Lauren Ruane and Dave publish paper on mating system variation across the range of a primarily selfing plant

Lauren Ruane and her students at Christopher Newport University conducted very detailed experiments documenting trait variation and its functional consequences across the geographic range of Clarkia xantiana ssp. parviflora, which is a primarily selfing plant. Floral and mating system variation in selfing taxa is often ignored and assumed not to have important consequences. Our results show considerable variation in the opportunity for outcrossing, the time period during which a plant has the capacity to outcross prior to the deposition of self pollen. In addition to protandry, delayed stigma receptivity differed substantially among some populations, providing a second mechanism for delaying selfing.

Ruane, L., S. Magnum, K.W. Horner, & D.A. Moeller. 2020. The opportunity for outcrossing varies across the geographic range of the primarily selfing Clarkia xantiana ssp. parviflora. American Journal of Botany 107:1198-1207. pdf


Amanda’s ragweed population genomics paper published in PLoS Genetics!

Amanda worked with the Tiffin lab, especially Tuomas Hamala, to analyze transcriptomes from across the north-south extent of the geographic range of common ragweed. They identified loci bearing footprints of local adaptation, and then use genotype-expression mapping and co-expression networks to infer the connectivity of the genes. The results indicate that the putatively adaptive loci are highly pleiotropic, as they are more likely than expected to affect the expression of other genes, and they reside in central positions within the gene networks. 

Hämälä, T., A.J. Gorton, D.A. Moeller, & P. Tiffin. 2020. Pleiotropy facilitates local adaptation to distant optima in common ragweed (Ambrosia artemisiifolia). PLoS Genetics 16:e1008707. pdf

Meta-analysis published in American Naturalist

Ryan, Amanda, and Dave worked with other UMN collaborators on a synthesis of local adaptation that compares the strength of local adaptation to abiotic versus biotic environments. It also examines the latitudinal variation in the strength of the effects of abiotic and biotic environments on fitness. It combines a quantitative meta-analysis of published datasets with a qualitative metasynthesis, which systematically examines the text of those published papers. This mixed-methods approach has not been used in ecology and evolutionary biology but has begun to emerge in other scientific literatures.

Check it out here!

John’s paper on biotic interactions and geographic range limits in press at Evolution

The second chapter of John’s dissertation uses a reciprocal transplant experiment combined with the manipulation of biotic interactions (herbivory and pollination) to examine the extent to which biotic interactions determine fitness inside and beyond the geographic range of Clarkia xantiana. This paper follows up on his previous paper on this topic, which was published in the American Naturalist this year.

Amanda’s paper on adaptation to climate change in press at Oecologia

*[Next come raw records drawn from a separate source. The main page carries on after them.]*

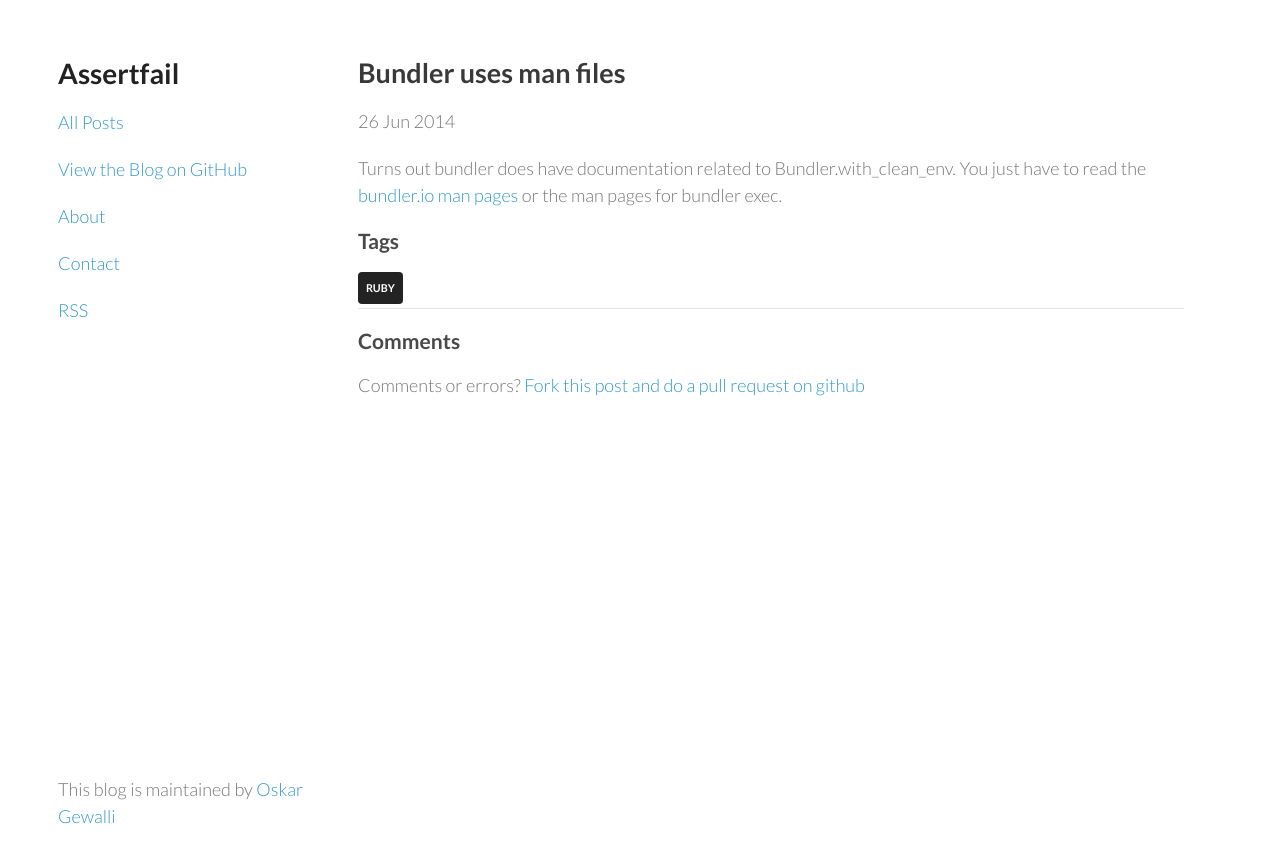
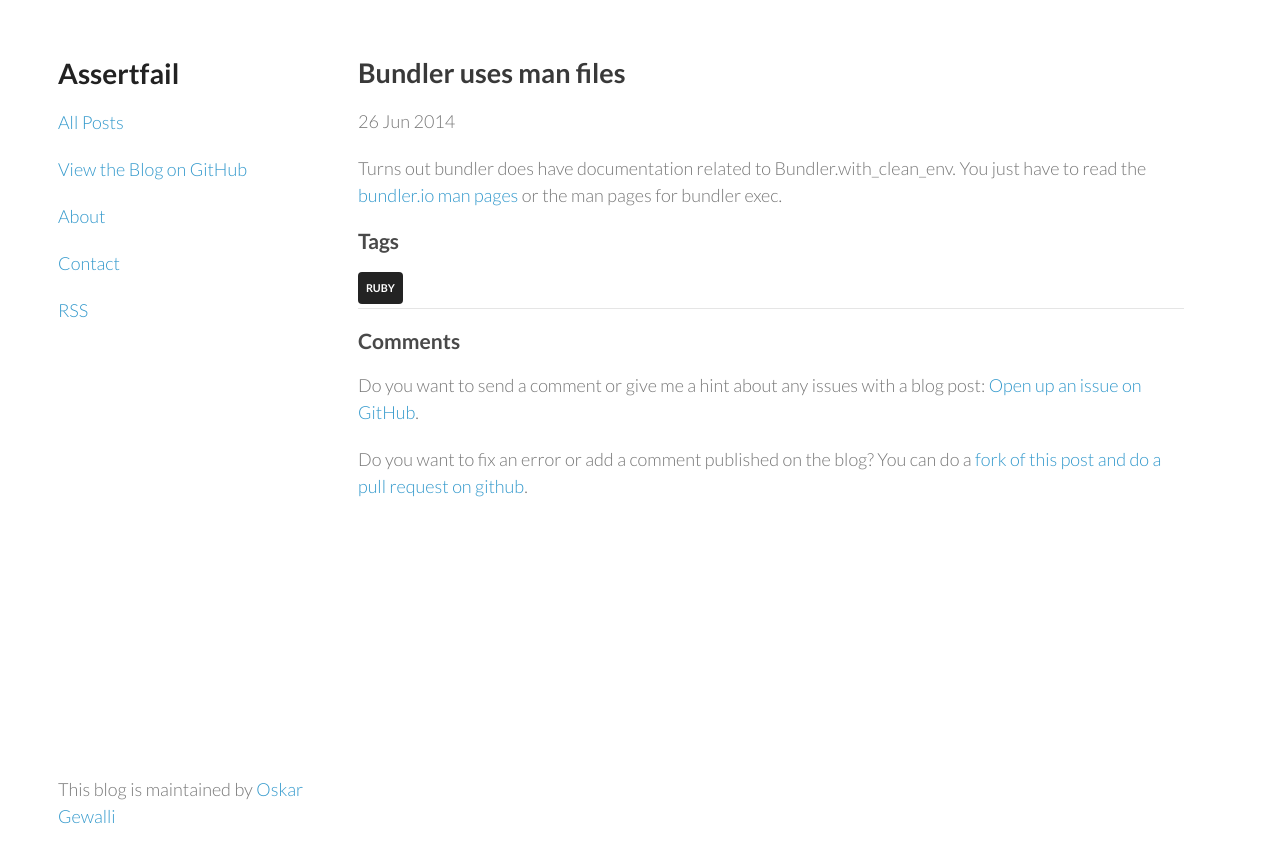
Before and after one commit to wallymathieu/assertfail, a Jekyll site: the page built from _posts/2014-06-26-Bundler-uses-man-files.md, in a window 1280 px wide. Shown: the top 863 px of the page. Built offline with Jekyll 4.4.1, drawn with Linux system fonts in a browser that asks for light colours; nearby versions of some CDN libraries.

Commit message:
Further clarification about comments and issues

```diff
--- a/_layouts/post.html
+++ b/_layouts/post.html
@@ -24,6 +24,9 @@ layout: minimal
   </ul>
 </div>
 <p>
-Comments or errors?
-<a href="https://github.com/wallymathieu/wallymathieu.github.io/tree/master/{{page.path}}">Fork this post and do a pull request on github</a>
+  Do you want to send a comment or give me a hint about any issues with a blog post: <a href="https://github.com/wallymathieu/assertfail/issues/new">Open up an issue on GitHub</a>.
 </p>
+<p>
+  Do you want to fix an error or add a comment published on the blog? You can do a
+  <a href="https://github.com/wallymathieu/wallymathieu.github.io/tree/master/{{page.path}}">fork of this post and do a pull request on github</a>.
+</p>
```
Also changed, not shown: README.md.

Amanda Gorton conducted a common garden study in Minnesota of 26 populations of common ragweed spanning a latitudinal range from Minnesota to Louisiana. She was particularly interested in how populations responded to future patterns of rainfall predicted under climate change. She simulated both an increase and decrease in rainfall across her experimental site using rainout shelters (and redistribution of rainfall). Her results have implications for range shifts of populations with climate change. Check out her paper in “early view” at Oecologia!

Amanda and John BOTH receive the prestigious Philip C. Hamm Memorial Scholarship!

Each year, the U. of Minnesota awards the Hamm Memorial Scholarship to one graduate student in the latter phases of their PhD. This is the most prestigious award in the plant sciences at UMN.

This year the committee could not decide between Amanda and John and so awarded the scholarship to both! Incredibly proud of how well rounded each of their accomplishments has been in research, teaching, and outreach/service!